As people in the small community of Pelican Narrows grieve the deaths of two young boys in a house fire Saturday, a fire official considered the factors that clustered to cause the tragedy.
There weren’t enough volunteer firefighters available to help and the fire truck was broken down.
On top of that, if the house was on the First Nation it was probably never inspected for fire hazards or fire code compliance.
Two boys, ages nine and 10, died, and a 10-year-old girl is in hospital in Winnipeg with burns after what RCMP believe was an accidental fire in the northeastern Saskatchewan community.
The RCMP have said the female home owner and three youngster escaped the blaze but two boys were unaccounted for. Their bodies were later found in the charred remains of the house.
“This is a tragic event and our thoughts are with the families and the members of the community during this difficult time,” stated a message from the office of Bernard Valcourt, Minister of Aboriginal Affairs and Northern Development Canada.
Richard Kent, Commissioner of Emergency and Protective Services for the Prince Albert Grand Council, said there weren’t enough volunteers available to help.
“You can’t fight a fire with just a couple people. It’s too dangerous,” Kend said Tuesday.
The community’s fire truck never got to the fire either, Kent said.
“They’re not driving the trucks every day and vehicles break down.
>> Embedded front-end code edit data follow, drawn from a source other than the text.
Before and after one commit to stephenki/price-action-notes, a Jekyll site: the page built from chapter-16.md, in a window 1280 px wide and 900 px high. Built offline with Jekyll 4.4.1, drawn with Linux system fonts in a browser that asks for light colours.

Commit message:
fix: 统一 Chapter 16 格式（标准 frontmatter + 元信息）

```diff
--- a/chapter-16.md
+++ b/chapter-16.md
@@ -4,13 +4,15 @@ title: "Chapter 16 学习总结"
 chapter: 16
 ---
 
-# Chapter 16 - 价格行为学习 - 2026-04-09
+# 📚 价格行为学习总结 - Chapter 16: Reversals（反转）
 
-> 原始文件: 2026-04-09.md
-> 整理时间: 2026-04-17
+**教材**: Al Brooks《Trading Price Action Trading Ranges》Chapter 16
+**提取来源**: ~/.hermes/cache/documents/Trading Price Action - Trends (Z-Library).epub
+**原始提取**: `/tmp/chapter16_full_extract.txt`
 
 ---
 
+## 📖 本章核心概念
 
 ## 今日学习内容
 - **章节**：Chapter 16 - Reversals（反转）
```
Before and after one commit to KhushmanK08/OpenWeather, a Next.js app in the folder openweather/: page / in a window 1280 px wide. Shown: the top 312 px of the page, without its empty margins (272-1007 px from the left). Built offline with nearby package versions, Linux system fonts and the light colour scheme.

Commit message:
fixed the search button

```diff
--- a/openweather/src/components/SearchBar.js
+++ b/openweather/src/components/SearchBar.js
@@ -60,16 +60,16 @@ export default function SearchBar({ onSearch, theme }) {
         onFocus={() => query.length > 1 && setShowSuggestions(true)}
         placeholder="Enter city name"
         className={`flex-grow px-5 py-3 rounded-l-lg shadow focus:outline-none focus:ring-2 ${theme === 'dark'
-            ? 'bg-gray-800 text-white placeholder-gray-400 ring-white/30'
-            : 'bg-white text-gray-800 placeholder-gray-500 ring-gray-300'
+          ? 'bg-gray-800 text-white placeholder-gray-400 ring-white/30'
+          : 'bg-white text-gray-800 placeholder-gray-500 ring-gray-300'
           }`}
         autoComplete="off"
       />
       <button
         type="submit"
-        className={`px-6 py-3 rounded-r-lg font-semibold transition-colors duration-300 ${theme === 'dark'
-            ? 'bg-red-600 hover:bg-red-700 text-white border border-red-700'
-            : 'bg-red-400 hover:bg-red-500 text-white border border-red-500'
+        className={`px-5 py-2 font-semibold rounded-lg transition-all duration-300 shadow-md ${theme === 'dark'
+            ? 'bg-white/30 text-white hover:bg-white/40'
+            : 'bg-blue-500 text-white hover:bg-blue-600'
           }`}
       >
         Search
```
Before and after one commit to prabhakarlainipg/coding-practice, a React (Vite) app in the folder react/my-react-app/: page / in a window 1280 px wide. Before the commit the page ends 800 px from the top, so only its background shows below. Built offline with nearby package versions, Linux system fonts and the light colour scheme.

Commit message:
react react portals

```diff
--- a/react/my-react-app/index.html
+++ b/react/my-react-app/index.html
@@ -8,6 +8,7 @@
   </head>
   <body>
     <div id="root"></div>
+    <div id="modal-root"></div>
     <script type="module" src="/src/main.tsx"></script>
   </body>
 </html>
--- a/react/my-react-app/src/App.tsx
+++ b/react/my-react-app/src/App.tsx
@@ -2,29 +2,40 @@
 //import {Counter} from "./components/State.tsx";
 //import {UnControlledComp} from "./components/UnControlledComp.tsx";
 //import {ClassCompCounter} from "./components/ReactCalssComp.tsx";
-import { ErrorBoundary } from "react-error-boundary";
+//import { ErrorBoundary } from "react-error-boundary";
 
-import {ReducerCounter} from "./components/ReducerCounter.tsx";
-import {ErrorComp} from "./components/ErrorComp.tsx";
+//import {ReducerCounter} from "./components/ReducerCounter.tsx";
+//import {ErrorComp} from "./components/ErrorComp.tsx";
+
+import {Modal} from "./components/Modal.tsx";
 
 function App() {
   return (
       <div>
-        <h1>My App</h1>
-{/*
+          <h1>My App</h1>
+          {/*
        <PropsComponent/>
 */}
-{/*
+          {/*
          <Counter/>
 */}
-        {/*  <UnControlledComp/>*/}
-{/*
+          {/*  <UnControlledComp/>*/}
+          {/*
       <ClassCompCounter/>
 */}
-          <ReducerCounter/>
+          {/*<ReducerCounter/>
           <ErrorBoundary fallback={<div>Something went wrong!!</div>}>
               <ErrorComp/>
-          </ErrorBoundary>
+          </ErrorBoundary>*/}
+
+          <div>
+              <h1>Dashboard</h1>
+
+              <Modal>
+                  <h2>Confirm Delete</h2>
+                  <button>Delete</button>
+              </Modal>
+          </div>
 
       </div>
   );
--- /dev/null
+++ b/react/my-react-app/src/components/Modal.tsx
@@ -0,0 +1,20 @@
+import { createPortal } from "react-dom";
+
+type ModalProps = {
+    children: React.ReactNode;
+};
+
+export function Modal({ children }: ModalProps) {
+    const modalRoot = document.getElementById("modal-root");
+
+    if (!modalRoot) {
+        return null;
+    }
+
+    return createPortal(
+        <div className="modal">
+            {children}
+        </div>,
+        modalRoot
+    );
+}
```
A pumper has a lot of special equipment on it and a lot of times you can’t get them to run properly,” he said.
“These fires burn so hot and so fast that if you’re not there within five minutes, it’s too late,” he said.
Adding to those problems is one unique to First Nations: national building codes and national fire codes do not apply on reserves.
It is not known whether the fatal house fire that occurred January 18 in Pelican Narrows was on land belonging to the Northern Village or the adjacent and connected Peter Ballantyne Cree Nation.
The community’s fire chief had already been working to expand the volunteer crew since October, when a house fire killed a 10-year-old girl there, Kent said.
The community has plenty of trained volunteers but many of them work at distant mines and are not always available to respond.
“That’s what we struggle with. The volunteers are true volunteers. They’ve got lives to live as well. It’s just something that happens in First Nations communities,” Kent said.
Kent is keen to recruit band staff working in maintenance, housing and water supply because they know the community best and their chief and council won’t dock their pay if they have to leave the job to fight a fire.
Kent wants a greater emphasis on public awareness of fire prevention, especially in the absence of national building codes and fire codes on First Nations.
Reserve buildings and houses are not subject to mandatory fire inspections and permits are not required for new buildings or renovations. Anything goes in terms of materials and design, Kent said.
The Canadian Association of Fire Chiefs have been lobbying the federal government for about eight years to introduce legislation to apply federal or provincial building codes and fire codes on First Nations communities, said president Steven Gamble.
“It’s a solution they should be looking into,” Gamble said.
The topic remains high on the association’s agenda for an upcoming trip to meet with federal government ministers, opposition critics and members of the Senate, Gamble said.